China's buoyant property market showed further signs of cooling down, according to official data which were released on Friday.
Data published by the National Bureau of Statistics showed that the pace of price growth of new homes in 15 key cities across China continued to slow in July, and second and third-tier cities showed a clear decline in price growth.
Liu Jianwei, senior statistician at the NBS, said that looking at the overall picture, home prices in first-tier cities were stable, while price growth in lower-tier cities slowed down obviously in July.
"Home price growth in the 15 key cities narrowed by somewhere between 0.8 and 4.9 percentage points year-on-year," Liu said, interpreting the NBS research which monitors home prices in 70 cities on a monthly basis.
On a month-on-month examination, 10 of the 15 key cities experienced new home prices dropping, or maintained prices at the same level as that in June. Five cities experienced slight growth, at no more than 0.4 percent month-on-month, Liu added.
On average, in first-tier cities new home prices were at the same level in July as in June, and pre-owned home prices dropped some 0.1 percent month-on-month. In second-tier cities, new home prices rose some 0.4 percent month-on-month in July, slower than the 0.6 percent record in June.
In third-tier cities, new home prices rose 0.6 percent month-on-month in July－versus the 0.9 percent record growth in June. Pre-owned home prices rose 0.4 percent, against the 0.7 percent record gain in June.
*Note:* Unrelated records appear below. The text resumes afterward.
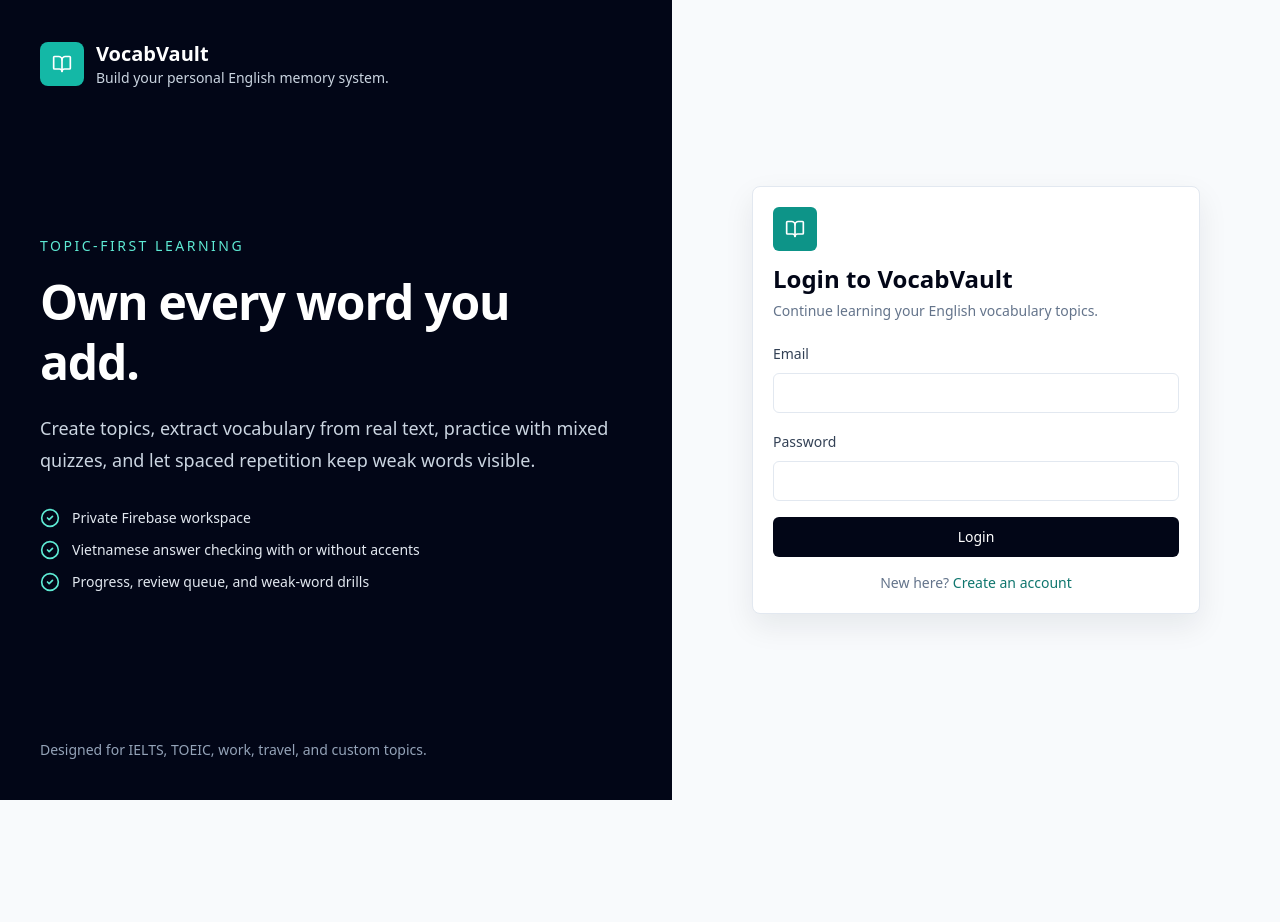
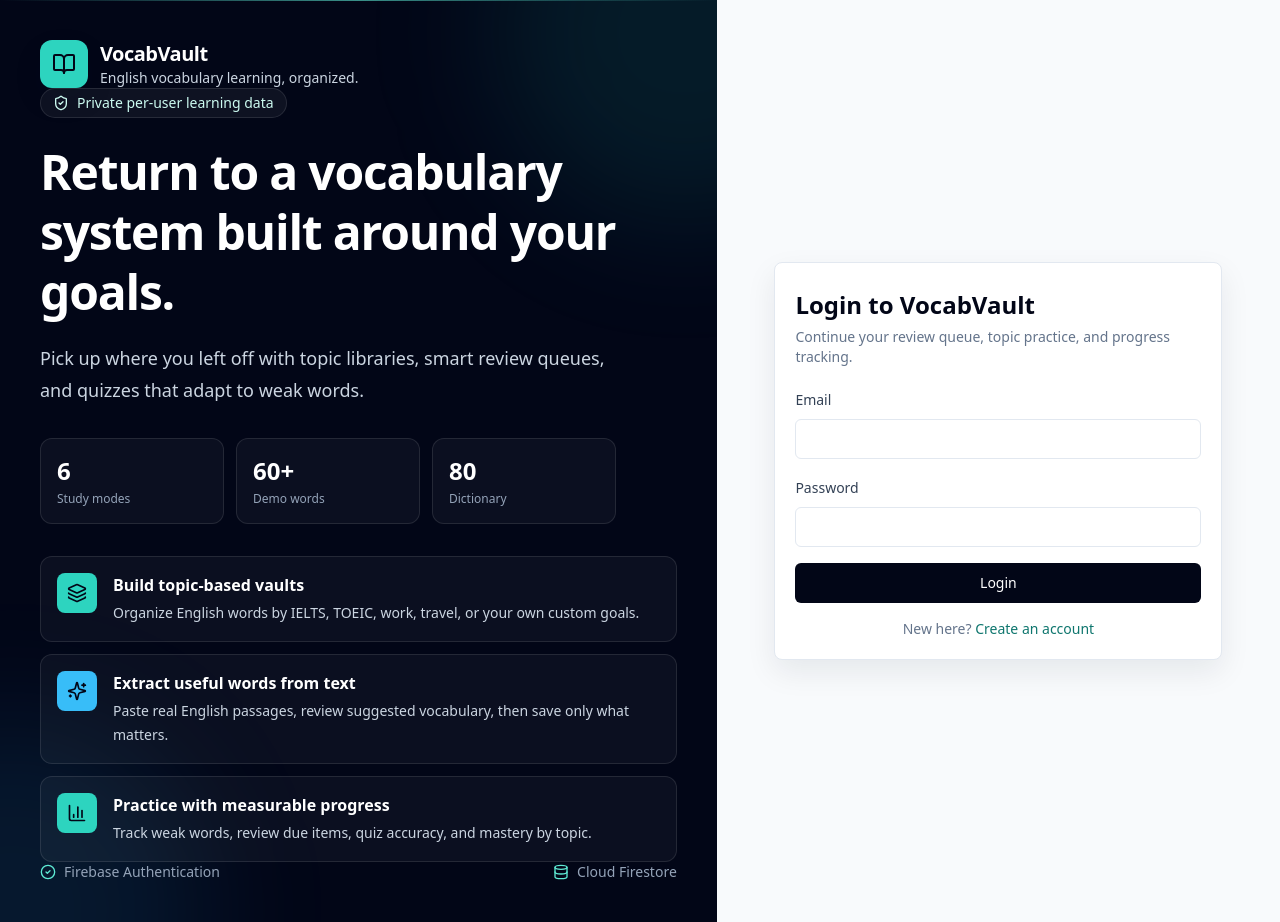
Before and after one commit to datkar20/webhoctienganh, a Next.js app: page /login in a window 1280 px wide. Before the commit the page ends 800 px from the top, so only its background shows below. Built offline with nearby package versions, Linux system fonts and the light colour scheme; no server answers.

Commit message:
Polish auth experience and Firebase errors

```diff
--- a/app/login/page.tsx
+++ b/app/login/page.tsx
@@ -5,12 +5,14 @@
 import { signInWithEmailAndPassword } from "firebase/auth";
 import { useEffect, useState } from "react";
 import { toast } from "sonner";
-import { BookOpen, CheckCircle2, Loader2 } from "lucide-react";
+import { BookOpen, Loader2 } from "lucide-react";
+import { AuthMarketingPanel } from "@/components/auth/auth-marketing-panel";
 import { useAuth } from "@/components/auth/auth-provider";
 import { Button } from "@/components/ui/button";
 import { Card, CardContent, CardDescription, CardHeader, CardTitle } from "@/components/ui/card";
 import { Input } from "@/components/ui/input";
 import { Label } from "@/components/ui/label";
+import { getFirebaseErrorMessage } from "@/lib/firebase-errors";
 import { auth } from "@/lib/firebase";
 
 export default function LoginPage() {
@@ -37,51 +39,30 @@
       toast.success("Welcome back");
       router.replace("/dashboard");
     } catch (error) {
-      toast.error(error instanceof Error ? error.message : "Could not login");
+      toast.error(getFirebaseErrorMessage(error, "Could not login"));
     } finally {
       setLoading(false);
     }
   }
 
   return (
-    <main className="grid min-h-screen bg-slate-50 lg:grid-cols-[1.05fr_0.95fr]">
-      <section className="hidden min-h-screen flex-col justify-between bg-slate-950 p-10 text-white lg:flex">
-        <div className="flex items-center gap-3">
-          <div className="flex h-11 w-11 items-center justify-center rounded-lg bg-teal-500">
-            <BookOpen className="h-5 w-5" />
-          </div>
-          <div>
-            <p className="text-xl font-bold">VocabVault</p>
-            <p className="text-sm text-slate-300">Build your personal English memory system.</p>
-          </div>
-        </div>
-        <div className="max-w-xl">
-          <p className="text-sm font-medium uppercase tracking-[0.18em] text-teal-300">Topic-first learning</p>
-          <h1 className="mt-4 text-5xl font-bold leading-tight tracking-tight">Own every word you add.</h1>
-          <p className="mt-5 text-lg leading-8 text-slate-300">
-            Create topics, extract vocabulary from real text, practice with mixed quizzes, and let spaced repetition keep
-            weak words visible.
-          </p>
-          <div className="mt-8 grid gap-3 text-sm text-slate-200">
-            {["Private Firebase workspace", "Vietnamese answer checking with or without accents", "Progress, review queue, and weak-word drills"].map((item) => (
-              <div key={item} className="flex items-center gap-3">
-                <CheckCircle2 className="h-5 w-5 text-teal-300" />
-                {item}
-              </div>
-            ))}
-          </div>
-        </div>
-        <p className="text-sm text-slate-400">Designed for IELTS, TOEIC, work, travel, and custom topics.</p>
-      </section>
+    <main className="grid min-h-screen bg-slate-50 lg:grid-cols-[1.12fr_0.88fr]">
+      <AuthMarketingPanel mode="login" />
 
       <section className="flex items-center justify-center px-4 py-10">
       <Card className="w-full max-w-md border-slate-200 shadow-soft">
         <CardHeader>
-          <div className="mb-3 flex h-11 w-11 items-center justify-center rounded-md bg-teal-600 text-white">
-            <BookOpen className="h-5 w-5" />
+          <div className="mb-4 flex items-center gap-3 lg:hidden">
+            <div className="flex h-10 w-10 items-center justify-center rounded-lg bg-slate-950 text-white">
+              <BookOpen className="h-5 w-5" />
+            </div>
+            <div>
+              <p className="font-bold text-slate-950">VocabVault</p>
+              <p className="text-xs text-slate-500">Organized English vocabulary.</p>
+            </div>
           </div>
           <CardTitle className="text-2xl">Login to VocabVault</CardTitle>
-          <CardDescription>Continue learning your English vocabulary topics.</CardDescription>
+          <CardDescription>Continue your review queue, topic practice, and progress tracking.</CardDescription>
         </CardHeader>
         <CardContent>
           <form onSubmit={handleSubmit} className="space-y-4">
--- a/app/register/page.tsx
+++ b/app/register/page.tsx
@@ -6,12 +6,14 @@
 import { doc, serverTimestamp, setDoc } from "firebase/firestore";
 import { useEffect, useState } from "react";
 import { toast } from "sonner";
-import { BookOpen, CheckCircle2, Loader2 } from "lucide-react";
+import { BookOpen, Loader2 } from "lucide-react";
+import { AuthMarketingPanel } from "@/components/auth/auth-marketing-panel";
 import { useAuth } from "@/components/auth/auth-provider";
 import { Button } from "@/components/ui/button";
 import { Card, CardContent, CardDescription, CardHeader, CardTitle } from "@/components/ui/card";
 import { Input } from "@/components/ui/input";
 import { Label } from "@/components/ui/label";
+import { getFirebaseErrorMessage } from "@/lib/firebase-errors";
 import { auth, db } from "@/lib/firebase";
 
 export default function RegisterPage() {
@@ -53,50 +55,30 @@
       toast.success("Account created");
       router.replace("/dashboard");
     } catch (error) {
-      toast.error(error instanceof Error ? error.message : "Could not create account");
+      toast.error(getFirebaseErrorMessage(error, "Could not create account"));
     } finally {
       setLoading(false);
     }
   }
 
   return (
-    <main className="grid min-h-screen bg-slate-50 lg:grid-cols-[1.05fr_0.95fr]">
-      <section className="hidden min-h-screen flex-col justify-between bg-slate-950 p-10 text-white lg:flex">
-        <div className="flex items-center gap-3">
-          <div className="flex h-11 w-11 items-center justify-center rounded-lg bg-teal-500">
-            <BookOpen className="h-5 w-5" />
-          </div>
-          <div>
-            <p className="text-xl font-bold">VocabVault</p>
-            <p className="text-sm text-slate-300">Your English vocabulary command center.</p>
-          </div>
-        </div>
-        <div className="max-w-xl">
-          <p className="text-sm font-medium uppercase tracking-[0.18em] text-teal-300">Start clean</p>
-          <h1 className="mt-4 text-5xl font-bold leading-tight tracking-tight">Make vocabulary review feel organized.</h1>
-          <p className="mt-5 text-lg leading-8 text-slate-300">
-            Sign up, create demo data, then test every workflow from extraction to flashcards in your own Firebase account.
-          </p>
-          <div className="mt-8 grid gap-3 text-sm text-slate-200">
-            {["Topic cards with progress", "Real Firestore data per user", "Quiz history and spaced repetition"].map((item) => (
-              <div key={item} className="flex items-center gap-3">
-                <CheckCircle2 className="h-5 w-5 text-teal-300" />
-                {item}
-              </div>
-            ))}
-          </div>
-        </div>
-        <p className="text-sm text-slate-400">No Supabase, no admin SDK, no hardcoded user id.</p>
-      </section>
+    <main className="grid min-h-screen bg-slate-50 lg:grid-cols-[1.12fr_0.88fr]">
+      <AuthMarketingPanel mode="register" />
 
       <section className="flex items-center justify-center px-4 py-10">
       <Card className="w-full max-w-md border-slate-200 shadow-soft">
         <CardHeader>
-          <div className="mb-3 flex h-11 w-11 items-center justify-center rounded-md bg-teal-600 text-white">
-            <BookOpen className="h-5 w-5" />
+          <div className="mb-4 flex items-center gap-3 lg:hidden">
+            <div className="flex h-10 w-10 items-center justify-center rounded-lg bg-slate-950 text-white">
+              <BookOpen className="h-5 w-5" />
+            </div>
+            <div>
+              <p className="font-bold text-slate-950">VocabVault</p>
+              <p className="text-xs text-slate-500">Organized English vocabulary.</p>
+            </div>
           </div>
           <CardTitle className="text-2xl">Create your VocabVault</CardTitle>
-          <CardDescription>Each account has private topics, words, and quiz history.</CardDescription>
+          <CardDescription>Set up your private vocabulary workspace in less than a minute.</CardDescription>
         </CardHeader>
         <CardContent>
           <form onSubmit={handleSubmit} className="space-y-4">
--- /dev/null
+++ b/components/auth/auth-marketing-panel.tsx
@@ -0,0 +1,109 @@
+import {
+  BarChart3,
+  BookOpen,
+  CheckCircle2,
+  Database,
+  Layers3,
+  ShieldCheck,
+  Sparkles
+} from "lucide-react";
+import { cn } from "@/lib/utils";
+
+const metrics = [
+  { label: "Study modes", value: "6" },
+  { label: "Demo words", value: "60+" },
+  { label: "Dictionary", value: "80" }
+];
+
+const workflow = [
+  {
+    icon: Layers3,
+    title: "Build topic-based vaults",
+    description: "Organize English words by IELTS, TOEIC, work, travel, or your own custom goals."
+  },
+  {
+    icon: Sparkles,
+    title: "Extract useful words from text",
+    description: "Paste real English passages, review suggested vocabulary, then save only what matters."
+  },
+  {
+    icon: BarChart3,
+    title: "Practice with measurable progress",
+    description: "Track weak words, review due items, quiz accuracy, and mastery by topic."
+  }
+];
+
+export function AuthMarketingPanel({ mode }: { mode: "login" | "register" }) {
+  const headline =
+    mode === "register"
+      ? "A focused workspace for serious vocabulary growth."
+      : "Return to a vocabulary system built around your goals.";
+  const subcopy =
+    mode === "register"
+      ? "Create a private Firebase-backed account, add your first topic, and turn every practice session into structured progress."
+      : "Pick up where you left off with topic libraries, smart review queues, and quizzes that adapt to weak words.";
+
+  return (
+    <section className="relative hidden min-h-screen overflow-hidden bg-slate-950 p-10 text-white lg:flex lg:flex-col lg:justify-between">
+      <div className="absolute inset-x-0 top-0 h-px bg-gradient-to-r from-transparent via-teal-300/60 to-transparent" />
+      <div className="pointer-events-none absolute right-[-160px] top-[-160px] h-96 w-96 rounded-full bg-teal-400/10 blur-3xl" />
+      <div className="pointer-events-none absolute bottom-[-180px] left-[-180px] h-96 w-96 rounded-full bg-sky-400/10 blur-3xl" />
+
+      <div className="relative flex items-center gap-3">
+        <div className="flex h-12 w-12 items-center justify-center rounded-xl bg-teal-400 text-slate-950 shadow-soft">
+          <BookOpen className="h-6 w-6" />
+        </div>
+        <div>
+          <p className="text-xl font-bold tracking-tight">VocabVault</p>
+          <p className="text-sm text-slate-300">English vocabulary learning, organized.</p>
+        </div>
+      </div>
+
+      <div className="relative max-w-2xl">
+        <div className="inline-flex items-center gap-2 rounded-full border border-white/10 bg-white/5 px-3 py-1 text-sm text-teal-100">
+          <ShieldCheck className="h-4 w-4" />
+          Private per-user learning data
+        </div>
+        <h1 className="mt-6 text-5xl font-bold leading-tight tracking-tight">{headline}</h1>
+        <p className="mt-5 max-w-xl text-lg leading-8 text-slate-300">{subcopy}</p>
+
+        <div className="mt-8 grid max-w-xl grid-cols-3 gap-3">
+          {metrics.map((metric) => (
+            <div key={metric.label} className="rounded-xl border border-white/10 bg-white/[0.04] p-4">
+              <p className="text-2xl font-bold text-white">{metric.value}</p>
+              <p className="mt-1 text-xs text-slate-400">{metric.label}</p>
+            </div>
+          ))}
+        </div>
+
+        <div className="mt-8 space-y-3">
+          {workflow.map((item, index) => {
+            const Icon = item.icon;
+            return (
+              <div key={item.title} className="flex gap-4 rounded-xl border border-white/10 bg-white/[0.04] p-4">
+                <div className={cn("flex h-10 w-10 shrink-0 items-center justify-center rounded-lg", index === 1 ? "bg-sky-400 text-slate-950" : "bg-teal-400 text-slate-950")}>
+                  <Icon className="h-5 w-5" />
+                </div>
+                <div>
+                  <p className="font-semibold text-white">{item.title}</p>
+                  <p className="mt-1 text-sm leading-6 text-slate-300">{item.description}</p>
+                </div>
+              </div>
+            );
+          })}
+        </div>
+      </div>
+
+      <div className="relative flex items-center justify-between gap-6 text-sm text-slate-400">
+        <div className="flex items-center gap-2">
+          <CheckCircle2 className="h-4 w-4 text-teal-300" />
+          Firebase Authentication
+        </div>
+        <div className="flex items-center gap-2">
+          <Database className="h-4 w-4 text-teal-300" />
+          Cloud Firestore
+        </div>
+      </div>
+    </section>
+  );
+}
--- /dev/null
+++ b/lib/firebase-errors.ts
@@ -0,0 +1,26 @@
+export function getFirebaseErrorMessage(error: unknown, fallback: string) {
+  const message = error instanceof Error ? error.message : fallback;
+  const code = typeof error === "object" && error && "code" in error ? String(error.code) : "";
+
+  if (code === "auth/configuration-not-found" || message.includes("auth/configuration-not-found")) {
+    return "Firebase Authentication is not configured for this project. In Firebase Console, enable Authentication, turn on Email/Password sign-in, and make sure the env values belong to the same Firebase project.";
+  }
+
+  if (code === "auth/unauthorized-domain" || message.includes("auth/unauthorized-domain")) {
+    return "This domain is not authorized in Firebase Authentication. Add localhost or your Vercel domain in Authentication > Settings > Authorized domains.";
+  }
+
+  if (code === "auth/invalid-api-key" || message.includes("auth/invalid-api-key")) {
+    return "The Firebase API key is invalid. Check NEXT_PUBLIC_FIREBASE_API_KEY in .env.local and in Vercel Environment Variables.";
+  }
+
+  if (code === "auth/email-already-in-use") {
+    return "This email is already registered. Try logging in instead.";
+  }
+
+  if (code === "auth/invalid-credential" || code === "auth/wrong-password" || code === "auth/user-not-found") {
+    return "Email or password is incorrect.";
+  }
+
+  return message;
+}
```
Beijing－China's biggest residential property market－experienced home price declines for two consecutive months, the first time for the capital in the past 12 months.
Transaction volumes also went down in some key cities, including Beijing and Shanghai. For example, 7,158 units in pre-owned residential properties in Beijing were transacted in July, a 20 percent month-on-month decrease and 70 percent year-on-year decline, and the lowest level in the past 36 months.
"Summer is often the slack season for property transactions, so this seasonal factor also contributed to the lower transactions", said Zhang Dawei, an analyst with Centaline Property in Beijing.
"But if transactions continue to drop, average prices are likely to drop too," Zhang added.
Yan Yuejin, research director with E-house China R&D, said that transaction volumes would gradually impact the overall price trend.
"More cities are likely to experience average price declines in the last months of the year," he said.